#### PROBLEM DESCRIPTION:
Each line of the data must be given back verbatim, with pictures removed.

********************

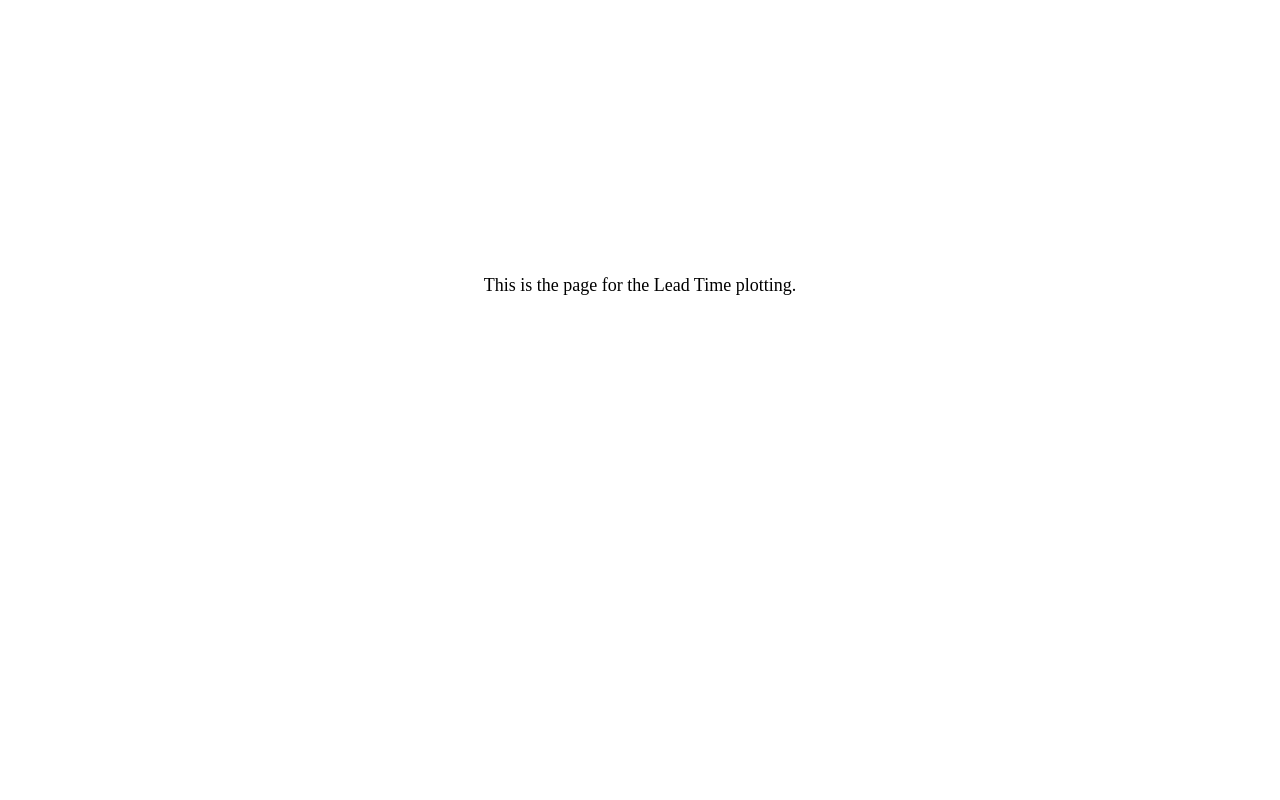
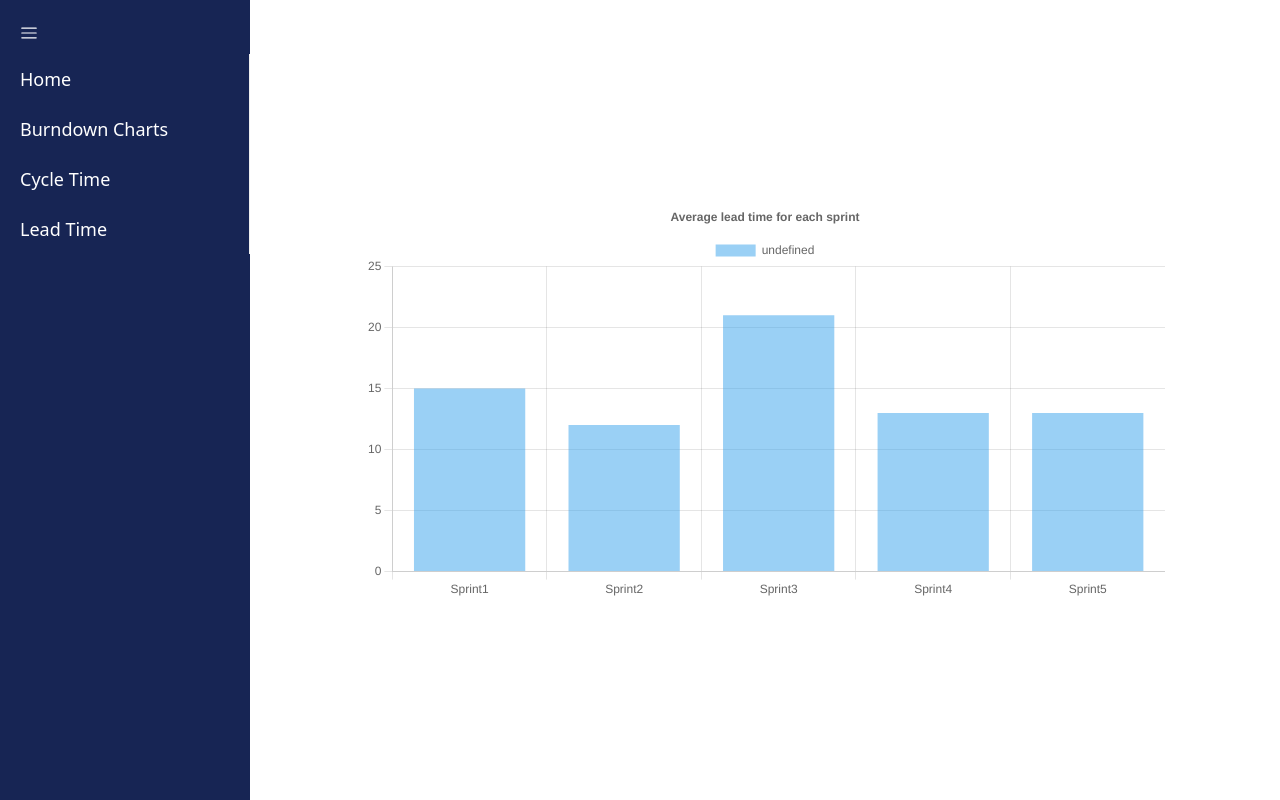
Before and after one commit to rnolas96/SER516-Team-Houston, a React (Create React App) app in the folder taigaProject/frontend/: page /leadtime in a window 1280 px wide. Built offline with nearby package versions, Linux system fonts and the light colour scheme.

Commit message:
Lead Time UI Implementation

```diff
--- a/taigaProject/frontend/src/components/LeadTime.js
+++ b/taigaProject/frontend/src/components/LeadTime.js
@@ -1,8 +1,42 @@
-import React from 'react'
+import React, { useEffect, useState } from 'react'
 import '../App.css'
+import SidebarMenu from './SidebarMenu'
+import axios from 'axios'
+import BarChartMaker from './reusable_components/BarChartMaker';
 
 export default function LeadTime() {
+
+  const [averageCycleTimeLabels, setAverageCycleTimeLabels] = useState([]);
+  const [averageCycleTimeValues, setAverageCycleTimeValues] = useState([]);
+
+  useEffect (() => {
+
+    const labels = [];
+    const values = [];
+
+    const cycletimeUrl = "/api/cycletime";
+    // const data = axios.get(cycletimeUrl).then(res => {
+    //     res.data.map((key, value) => {
+    //       labels.push(key);
+    //       values.push(value);
+    //   })
+    // })
+  }, []);
+
+  const data = {
+    labels: [ 'Sprint1', 'Sprint2', 'Sprint3', 'Sprint4', 'Sprint5'],
+    text: "Average lead time for each sprint",
+    datasets: [{
+      data: [15, 12, 21, 13, 13, 16]
+    }]
+  };
+
   return (
-    <div className='container'>This is the page for the Lead Time plotting.</div>
+    <div className='container-full'>
+      <SidebarMenu />
+      <div className='route-container'>
+        <BarChartMaker props={data}/>
+      </div>
+    </div>
   )
 }
```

********************

#### RESULT OF THE EXERCISE:
Before and after one commit to rnolas96/SER516-Team-Houston, a React (Create React App) app in the folder taigaProject/frontend/: page /leadtime in a window 1280 px wide. Built offline with nearby package versions, Linux system fonts and the light colour scheme.

Commit message:
Lead Time UI Implementation

```diff
--- a/taigaProject/frontend/src/components/LeadTime.js
+++ b/taigaProject/frontend/src/components/LeadTime.js
@@ -1,8 +1,42 @@
-import React from 'react'
+import React, { useEffect, useState } from 'react'
 import '../App.css'
+import SidebarMenu from './SidebarMenu'
+import axios from 'axios'
+import BarChartMaker from './reusable_components/BarChartMaker';
 
 export default function LeadTime() {
+
+  const [averageCycleTimeLabels, setAverageCycleTimeLabels] = useState([]);
+  const [averageCycleTimeValues, setAverageCycleTimeValues] = useState([]);
+
+  useEffect (() => {
+
+    const labels = [];
+    const values = [];
+
+    const cycletimeUrl = "/api/cycletime";
+    // const data = axios.get(cycletimeUrl).then(res => {
+    //     res.data.map((key, value) => {
+    //       labels.push(key);
+    //       values.push(value);
+    //   })
+    // })
+  }, []);
+
+  const data = {
+    labels: [ 'Sprint1', 'Sprint2', 'Sprint3', 'Sprint4', 'Sprint5'],
+    text: "Average lead time for each sprint",
+    datasets: [{
+      data: [15, 12, 21, 13, 13, 16]
+    }]
+  };
+
   return (
-    <div className='container'>This is the page for the Lead Time plotting.</div>
+    <div className='container-full'>
+      <SidebarMenu />
+      <div className='route-container'>
+        <BarChartMaker props={data}/>
+      </div>
+    </div>
   )
 }
```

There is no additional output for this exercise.